#### [Required action]
Give the number of lines in the entries that contain "Also". State only the count.
=-=-=
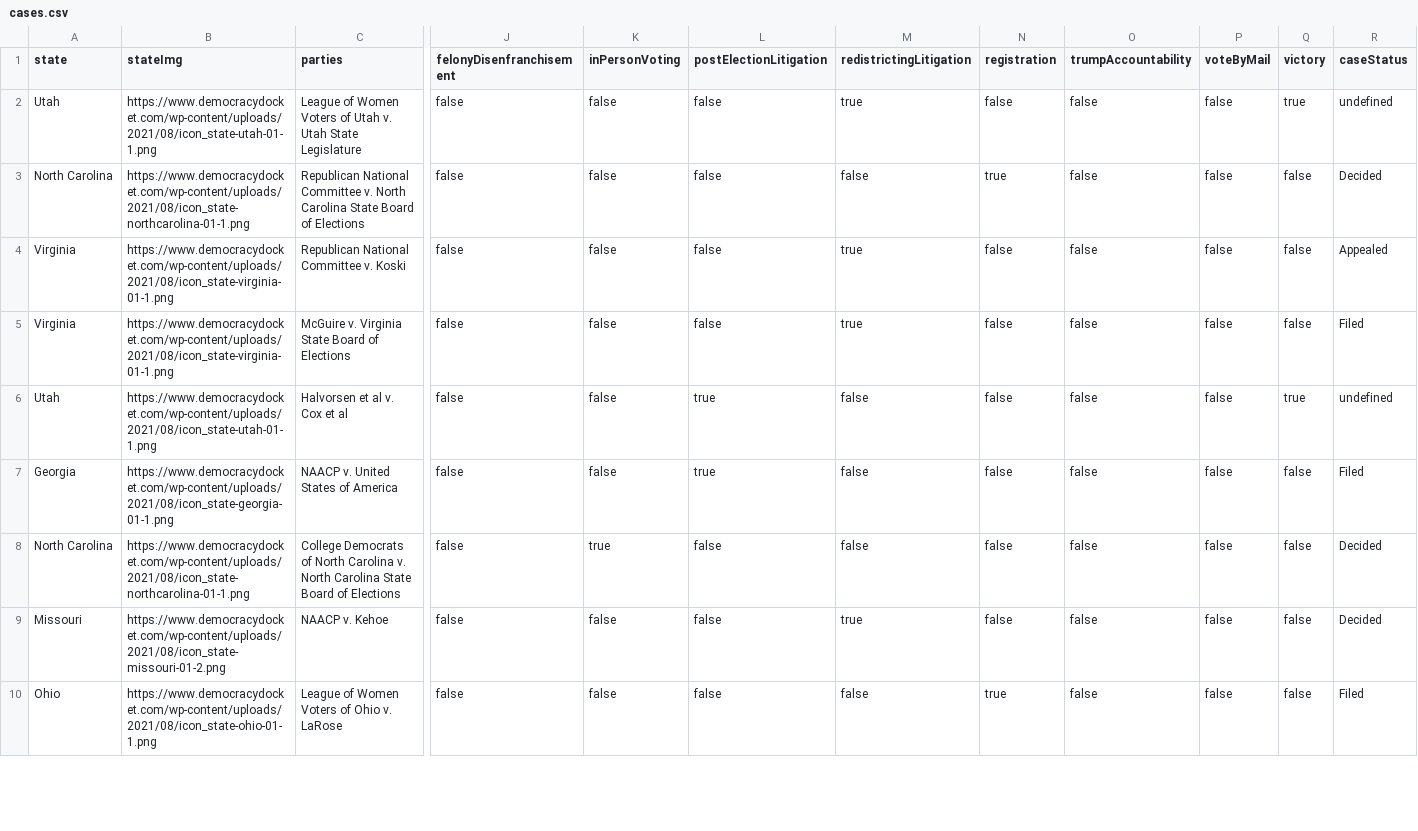
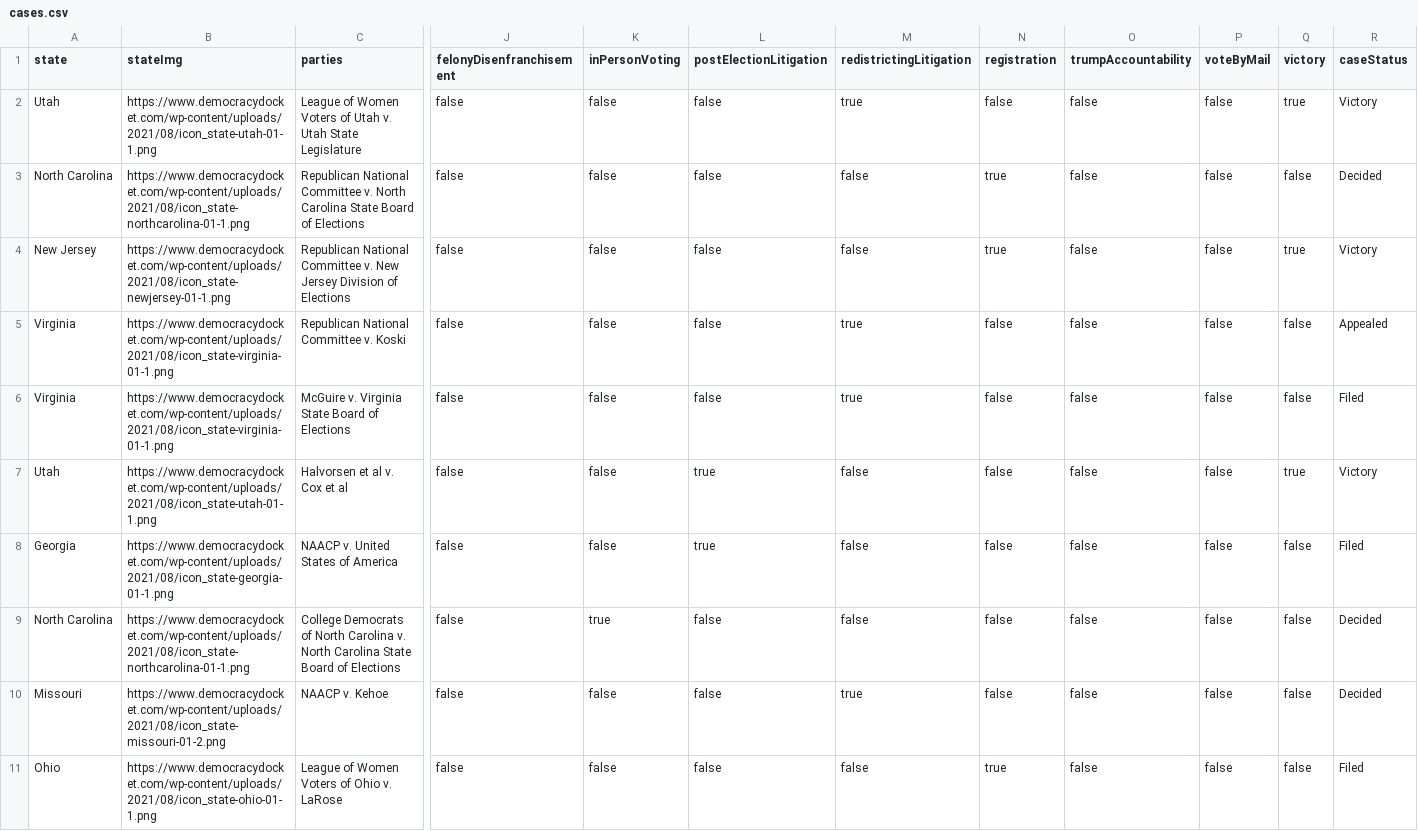
Before and after one commit to smckissock/democracy-docket-cases, a CSV file: app/data/cases.csv, drawn as a sheet; only a part is shown, gaps mark what is left out; addresses are those after the commit; rows hold the shown columns only; the diff covers the shown part only; the diff names each change by its address in the sheet, - before the commit and + after, or states it on an @@ line.

```diff
--- a/app/data/cases.csv
+++ b/app/data/cases.csv
-R2 (caseStatus): undefined
+R2 (caseStatus): Victory
+row 4: New Jersey | https://www.democracydocket.com/wp-content/uploads/2021/08/icon_state-newjersey-01-1.png | Republican National Committee v. New Jersey Division of Elections | false | false | false | false | true | false | false | true | Victory
-R7 (caseStatus): undefined
+R7 (caseStatus): Victory
```
Also changed, not shown: 1 removed row and 87 edited cells elsewhere in this file, 1 other file.
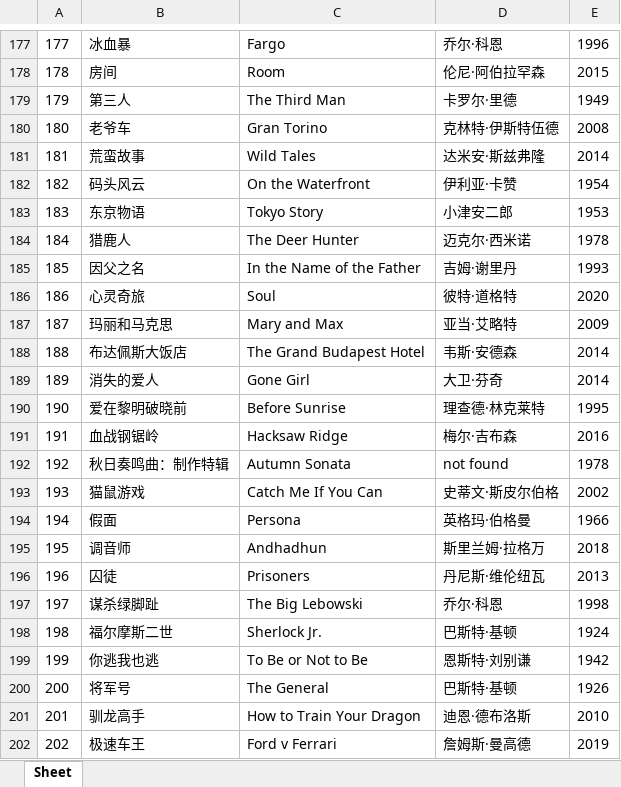
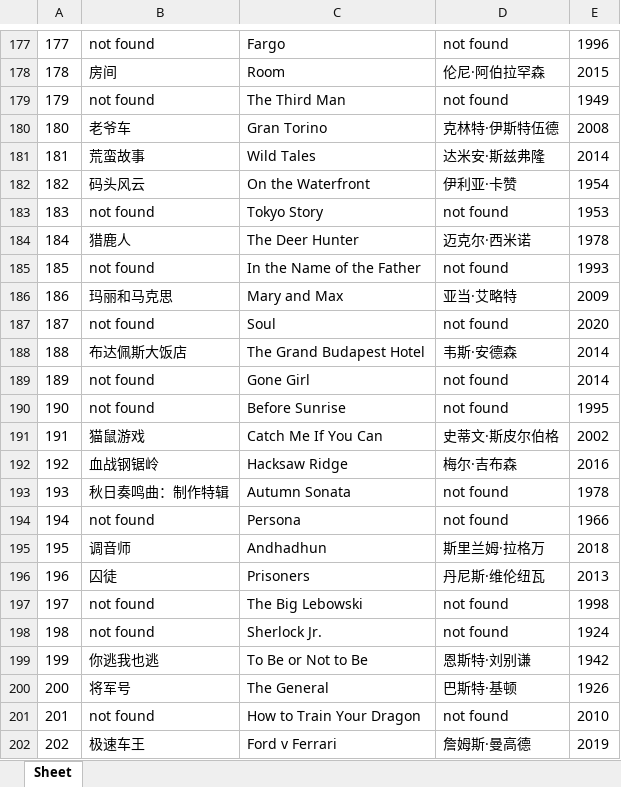
Before and after one commit to doctoroyy/Movie-IMDB-Bot, an Excel workbook: imdb_top_250.xlsx, sheet Sheet, drawn as a sheet; only a part is shown, gaps mark what is left out; values as stored, in another font and other column widths than the file's, no borders; removed rows and columns are numbered as before the commit, all else as after; the diff covers the shown part only; the diff names each change by its address in the sheet, - before the commit and + after, or states it on an @@ line.

```diff
--- a/imdb_top_250.xlsx (sheet Sheet)
+++ b/imdb_top_250.xlsx (sheet Sheet)
-B177: 冰血暴
+B177: not found
-D177: 乔尔·科恩
+D177: not found
-B179: 第三人
+B179: not found
-D179: 卡罗尔·里德
+D179: not found
-B183: 东京物语
+B183: not found
-D183: 小津安二郎
+D183: not found
-B185: 因父之名
+B185: not found
-D185: 吉姆·谢里丹
+D185: not found
-B186: 心灵奇旅
+B186: 玛丽和马克思
-C186: Soul
+C186: Mary and Max
-D186: 彼特·道格特
+D186: 亚当·艾略特
-E186: 2020
+E186: 2009
-B187: 玛丽和马克思
+B187: not found
-C187: Mary and Max
+C187: Soul
-D187: 亚当·艾略特
+D187: not found
-E187: 2009
+E187: 2020
-B189: 消失的爱人
+B189: not found
-D189: 大卫·芬奇
+D189: not found
-B190: 爱在黎明破晓前
+B190: not found
-D190: 理查德·林克莱特
+D190: not found
+row 191: 191 | 猫鼠游戏 | Catch Me If You Can | 史蒂文·斯皮尔伯格 | 2002
-A192: 191
+A192: 192
-A193: 192
+A193: 193
-row 193: 193 | 猫鼠游戏 | Catch Me If You Can | 史蒂文·斯皮尔伯格 | 2002
-B194: 假面
+B194: not found
-D194: 英格玛·伯格曼
+D194: not found
-B197: 谋杀绿脚趾
+B197: not found
-D197: 乔尔·科恩
+D197: not found
-B198: 福尔摩斯二世
+B198: not found
-D198: 巴斯特·基顿
+D198: not found
-B201: 驯龙高手
+B201: not found
-D201: 迪恩·德布洛斯
+D201: not found
```
Also changed, not shown: 139 edited cells elsewhere in this sheet, 1 other file.
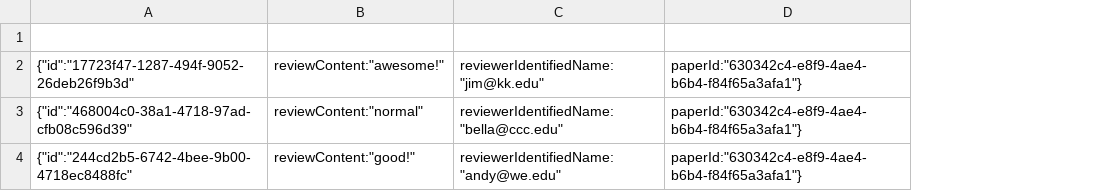
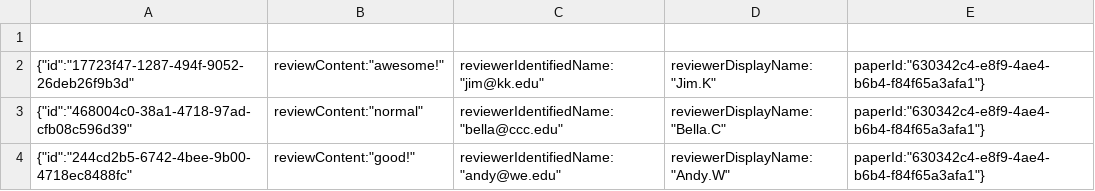
Before and after one commit to sunkaiiii/ConferenceManagementSystem, a CSV file: review_table.csv, drawn as a sheet; the diff names each change by its address in the sheet, - before the commit and + after, or states it on an @@ line.

```diff
--- a/review_table.csv
+++ b/review_table.csv
+column D, rows 2-4: reviewerDisplayName:"Jim.K" | reviewerDisplayName:"Bella.C" | reviewerDisplayName:"Andy.W"
```
Also changed, not shown: 16 other files.
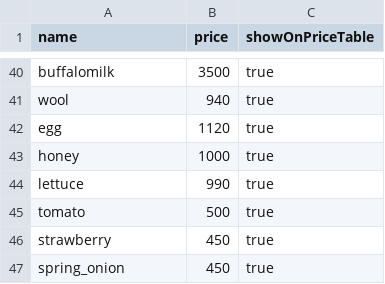
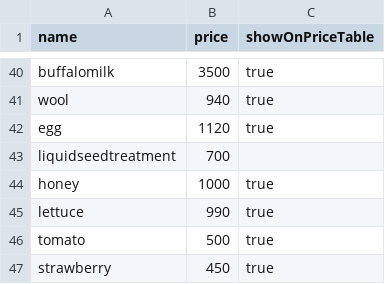
Before and after one commit to b-gyula/FS.data.Xrtact, a CSV file: prices.csv, drawn as a sheet; only a part is shown, gaps mark what is left out; the shorter side is filled out with more unchanged rows.

```diff
--- a/prices.csv
+++ b/prices.csv
@@ -42,2 +42,3 @@ wool;940;true
 egg;1120;true
+liquidseedtreatment;700;
 honey;1000;true
```
Also changed, not shown: fruits.csv, productions.csv, 8 other files.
=-=-=
#### [Reply to the exercise]
4